Using the data below, show every line where the word "sheet" occurs.

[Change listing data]
========================================================================

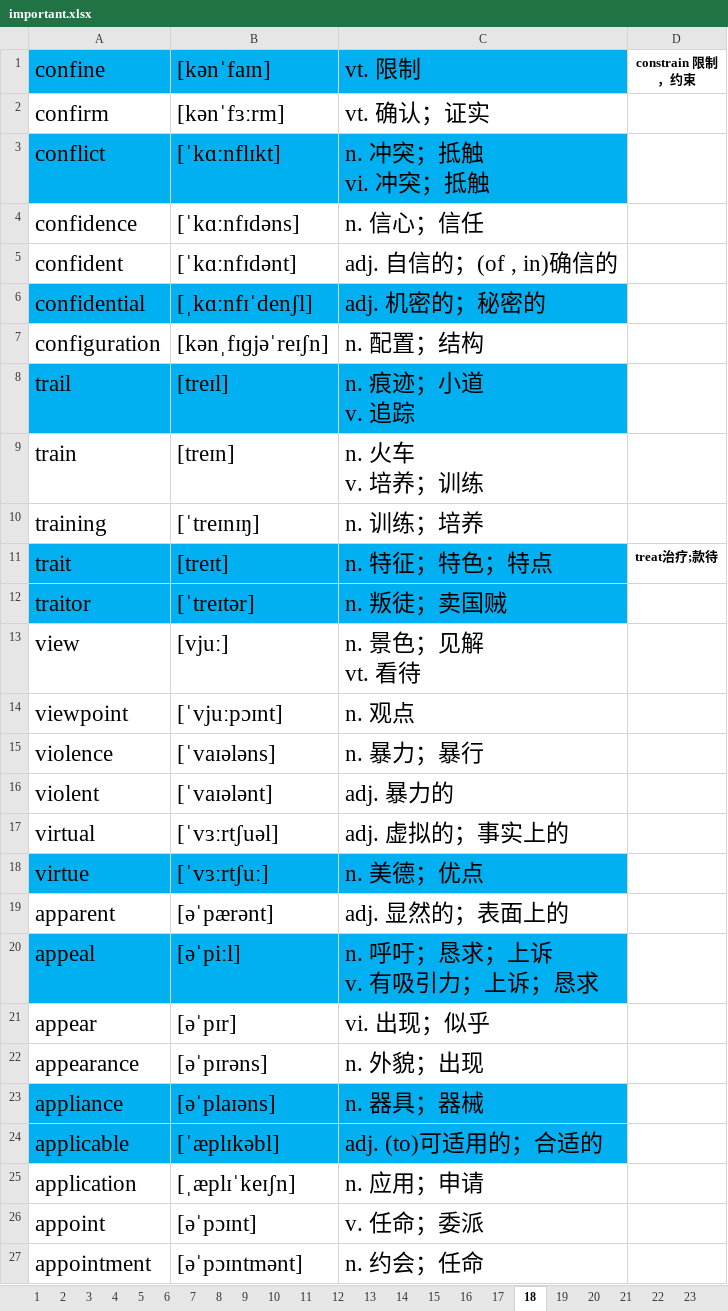
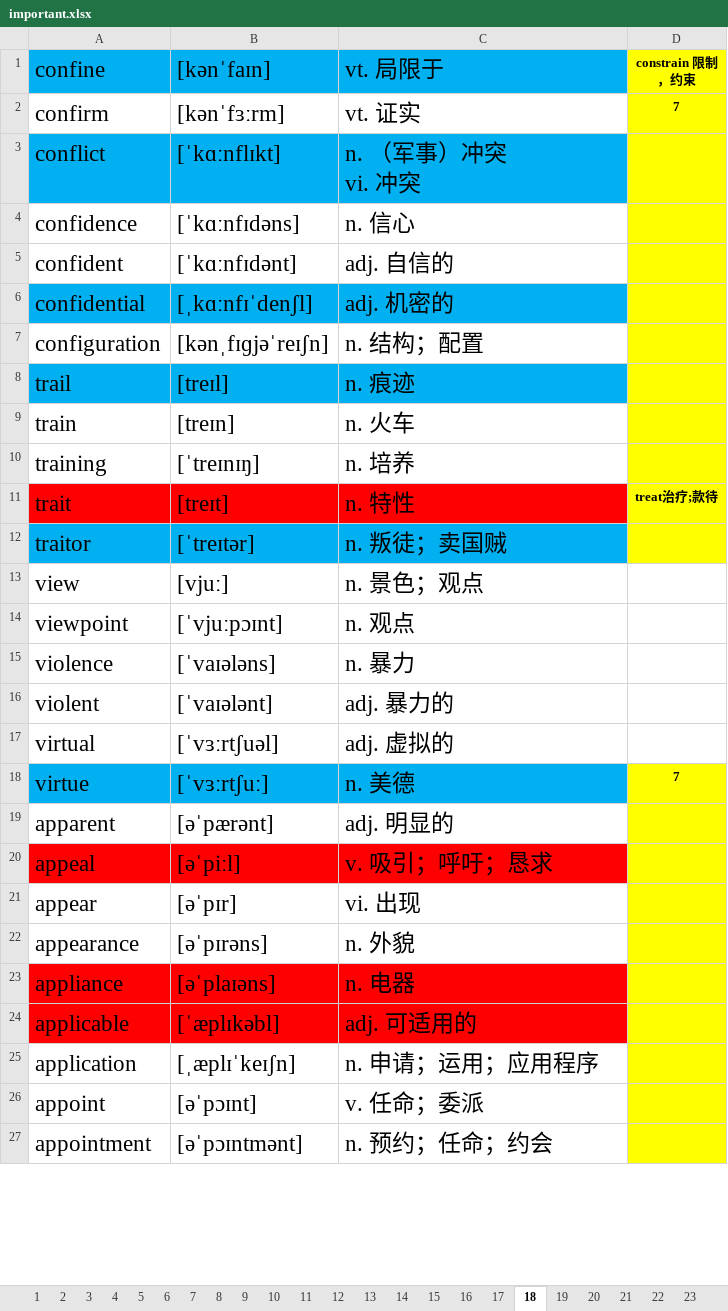
Before and after one commit to ahtcm/ebook, an Excel workbook: ebook/vocabulary/important.xlsx, sheet 18, drawn as a sheet; only a part is shown; values as stored, in another font and other column widths than the file's, no borders; ↵ is a line break in a cell; the diff covers the shown part only; the diff names each change by its address in the sheet, - before the commit and + after, or states it on an @@ line.

Commit message:
update

```diff
--- a/ebook/vocabulary/important.xlsx (sheet 18)
+++ b/ebook/vocabulary/important.xlsx (sheet 18)
-C1: vt. 限制
+C1: vt. 局限于
-D1:D12 fill: none
+D1:D12 fill: #FFFF00
-C2 (vt. 局限于): vt. 确认；证实
+C2 (vt. 局限于): vt. 证实
-D2 (constrain 限制，约束): (empty)
+D2 (constrain 限制，约束): 7
-C3 (vt. 局限于): n. 冲突；抵触 ↵ vi. 冲突；抵触
+C3 (vt. 局限于): n. （军事）冲突 ↵ vi. 冲突
-C4 (vt. 局限于): n. 信心；信任
+C4 (vt. 局限于): n. 信心
-C5 (vt. 局限于): adj. 自信的；(of , in)确信的
+C5 (vt. 局限于): adj. 自信的
-C6 (vt. 局限于): adj. 机密的；秘密的
+C6 (vt. 局限于): adj. 机密的
-C7 (vt. 局限于): n. 配置；结构
+C7 (vt. 局限于): n. 结构；配置
-C8 (vt. 局限于): n. 痕迹；小道 ↵ v. 追踪
+C8 (vt. 局限于): n. 痕迹
-C9 (vt. 局限于): n. 火车 ↵ v. 培养；训练
+C9 (vt. 局限于): n. 火车
-C10 (vt. 局限于): n. 训练；培养
+C10 (vt. 局限于): n. 培养
-A11:C11 fill: #00B0F0
+A11:C11 fill: #FF0000
-C11 (vt. 局限于): n. 特征；特色；特点
+C11 (vt. 局限于): n. 特性
-C13 (vt. 局限于): n. 景色；见解 ↵ vt. 看待
+C13 (vt. 局限于): n. 景色；观点
-C15 (vt. 局限于): n. 暴力；暴行
+C15 (vt. 局限于): n. 暴力
-C17 (vt. 局限于): adj. 虚拟的；事实上的
+C17 (vt. 局限于): adj. 虚拟的
-C18 (vt. 局限于): n. 美德；优点
+C18 (vt. 局限于): n. 美德
-D18 (constrain 限制，约束): (empty)
+D18 (constrain 限制，约束): 7
-D18:D27 fill: none
+D18:D27 fill: #FFFF00
-C19 (vt. 局限于): adj. 显然的；表面上的
+C19 (vt. 局限于): adj. 明显的
-A20:C20 fill: #00B0F0
+A20:C20 fill: #FF0000
-C20 (vt. 局限于): n. 呼吁；恳求；上诉 ↵ v. 有吸引力；上诉；恳求
+C20 (vt. 局限于): v. 吸引；呼吁；恳求
-C21 (vt. 局限于): vi. 出现；似乎
+C21 (vt. 局限于): vi. 出现
-C22 (vt. 局限于): n. 外貌；出现
+C22 (vt. 局限于): n. 外貌
-A23:C24 fill: #00B0F0
+A23:C24 fill: #FF0000
-C23 (vt. 局限于): n. 器具；器械
+C23 (vt. 局限于): n. 电器
-C24 (vt. 局限于): adj. (to)可适用的；合适的
+C24 (vt. 局限于): adj. 可适用的
-C25 (vt. 局限于): n. 应用；申请
+C25 (vt. 局限于): n. 申请；运用；应用程序
-C27 (vt. 局限于): n. 约会；任命
+C27 (vt. 局限于): n. 预约；任命；约会
```
Also changed, not shown: 1 added row, 42 edited cells and cell formats elsewhere in this sheet, sheet 19, sheet 11.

========================================================================

# Solved exercise
Before and after one commit to ahtcm/ebook, an Excel workbook: ebook/vocabulary/important.xlsx, sheet 18, drawn as a sheet; only a part is shown; values as stored, in another font and other column widths than the file's, no borders; ↵ is a line break in a cell; the diff covers the shown part only; the diff names each change by its address in the sheet, - before the commit and + after, or states it on an @@ line.
--- a/ebook/vocabulary/important.xlsx (sheet 18)
+++ b/ebook/vocabulary/important.xlsx (sheet 18)
Also changed, not shown: 1 added row, 42 edited cells and cell formats elsewhere in this sheet, sheet 19, sheet 11.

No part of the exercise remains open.